Mostly, though, the guidelines have stayed the same, with the weekly recommendations for an adult being 150–300 minutes (2.5–5 hours) of moderate-intensity aerobic exercise (brisk walking, yard work) or 75–150 minutes (1.25–2.5 hours) of vigorous-intensity aerobic exercise (running, bicycling) — or some combination the two. Muscle-strengthening activities (weight lifting, resistance training) are also recommended at least twice a week. Pregnant and postpartum women are advised to get 150 minutes (2.5 hours) of moderate-intensity aerobic activity, and adults 65 and older are advised to incorporate balance training into their routines, too (lunges, walking backward).

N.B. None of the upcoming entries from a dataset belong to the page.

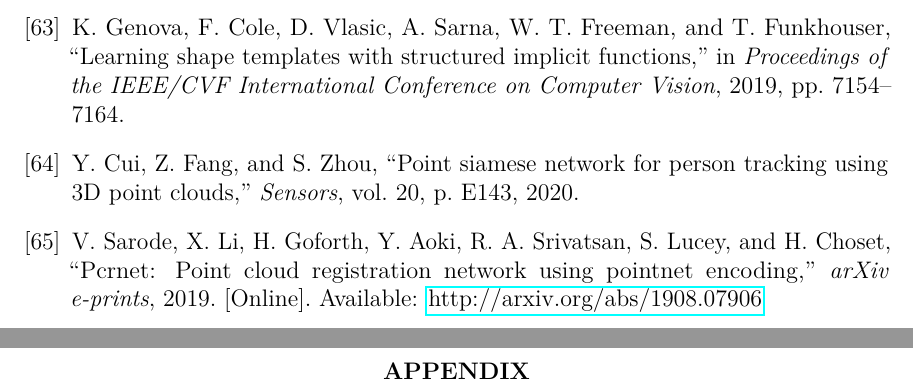
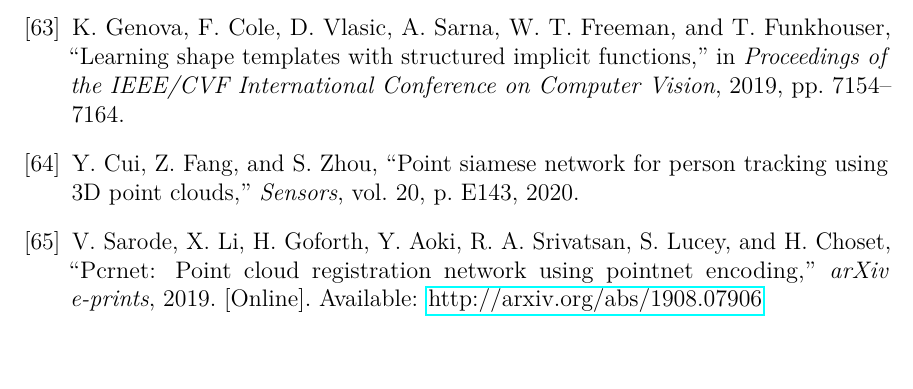
Before and after one commit to AlexWolski/Masters-Thesis, a LaTeX thesis (Thesis.tex, which reads Appendix.tex): two parts of pages 48 and 49 of 49 before the commit and part of page 47 of 47 after it, the two joined at a grey line, cut so that both start at the same text. Compiled offline with pdfLaTeX; a missing bibliography style is replaced by a similar one.

Commit message:
Removed the appendix section

```diff
--- a/Appendix.tex
+++ /dev/null
@@ -1,4 +0,0 @@
-% !TeX root = Thesis.tex
-
-\chapter{Appendix}
-\label{chap:appendix}
```
Also changed, not shown: Thesis.tex (+3 -4 lines).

If you’re wondering “But what does that look like?” the report also includes a fun three-minute video. (“Walking is a good first step.”)
Not that these guidelines are necessarily doing much: Despite the advice, apparently only 26 percent of men, 19 percent of women, and 20 percent of adolescents report meeting the recommended minimums. And in the United States, 10 percent of premature deaths and $117 billion in health-care costs are associated with “inadequate physical activity.”
On a positive note, the guidelines do endorse fitness technology — such as step counters, wearable devices, and fitness apps — as useful potential counters to our general lethargy. Anecdotally based on my shame-driven brief run last night to spike my heart-rate, I can back this up. This isn’t exactly the same, but I once kept going to an exercise class in part because they gave out free socks and took your picture when you crossed certain thresholds.